In addition, there’s an extensive cast of supporting characters. Some of the characters are part of Bourne’s back story, such as his wife Marie and his mentor Alex Conklin, who have both died. In fact, it seems like anyone who gets close to Bourne ends up dead.

Jason Bourne’s friend Martin Lindros serves as the impact character. His disappearance while out “in the field” sets the events of the story into motion.

Most of the characters are clear cut, but a few have incredibly similar names, which is confusing for the reader. When Martin Lindros goes missing, Matthew Lerner steps into his position as deputy director.  Jason’s wife was Marie, and Martin’s girlfriend is Moira. The bad guy is Fadi, but Bourne gets help from Feyd. It is a kindness to readers to vary the length and letters in names so the brain can discern them based on only a glance.

Jargon

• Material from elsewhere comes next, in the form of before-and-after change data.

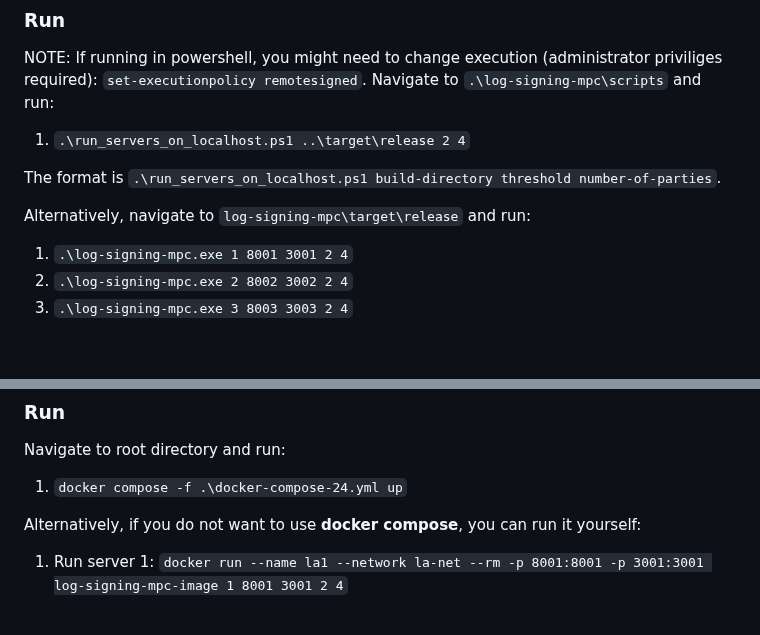
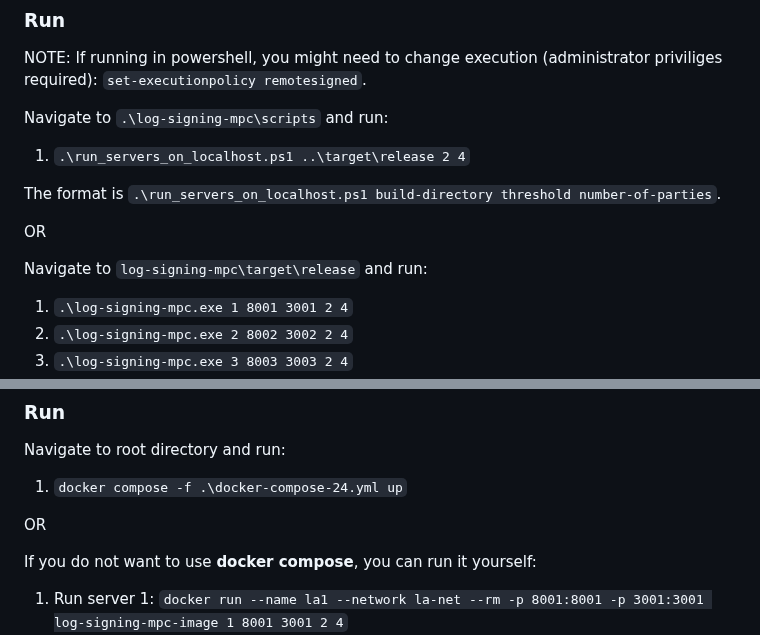
Before and after one commit to xmaslo/log-signing-mpc, a Markdown page: README.md, 2 parts joined by grey strips. GitHub-like rendering; blank space fills up the shorter version.

Commit message:
small clarification in README

```diff
--- a/README.md
+++ b/README.md
@@ -48,12 +48,15 @@ You can download the most recent version of Rustup at https://www.rust-lang.org/
 
 ### Run
 NOTE: If running in powershell, you might need to change execution (administrator priviliges required): `set-executionpolicy remotesigned`.
+
 Navigate to `.\log-signing-mpc\scripts` and run:
 1. `.\run_servers_on_localhost.ps1 ..\target\release 2 4`
 
 The format is `.\run_servers_on_localhost.ps1 build-directory threshold number-of-parties`.
 
-Alternatively, navigate to `log-signing-mpc\target\release` and run:
+OR
+
+Navigate to `log-signing-mpc\target\release` and run:
 1. `.\log-signing-mpc.exe 1 8001 3001 2 4`
 2. `.\log-signing-mpc.exe 2 8002 3002 2 4`
 3. `.\log-signing-mpc.exe 3 8003 3003 2 4`
@@ -146,7 +149,9 @@ For more information about local networking with docker containers follow https:
 Navigate to root directory and run:
 1. `docker compose -f .\docker-compose-24.yml up`
 
-Alternatively, if you do not want to use **docker compose**, you can run it yourself:
+OR
+
+If you do not want to use **docker compose**, you can run it yourself:
 1. Run server 1: `docker run --name la1 --network la-net --rm -p 8001:8001 -p 3001:3001 log-signing-mpc-image 1 8001 3001 2 4`
 2. Run server 2: `docker run --name la2 --network la-net --rm -p 8002:8002 -p 3002:3002 log-signing-mpc-image 2 8002 3002 2 4`
 3. Run server 3: `docker run --name la3 --network la-net --rm -p 8003:8003 -p 3003:3003 log-signing-mpc-image 3 8003 3003 2 4`
```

In this novel the characters often speak in acronyms, which adds a bit of realism because that’s what people in the intelligence field do. The organization Lindros works for is CI, or Central Intelligence. As deputy director he is DDCI. His boss is the DCI (director of Central Intelligence). Another character is an AIC (agent in charge). They are chasing the purchase of TSGs (triggered spark gaps).

“Of freelancers, former NSA operatives now in the private sector.” The DCI shook his head. “That idea is DOA…”

You get the idea.

Extensive use of acronyms can be difficult to carry out. The author must not assume the acronyms are well known, so must define them or give the full name at their first usage. Even then, readers may be jettisoned from the story when an acronym is used later on and they’ve forgotten what it means.

Discussion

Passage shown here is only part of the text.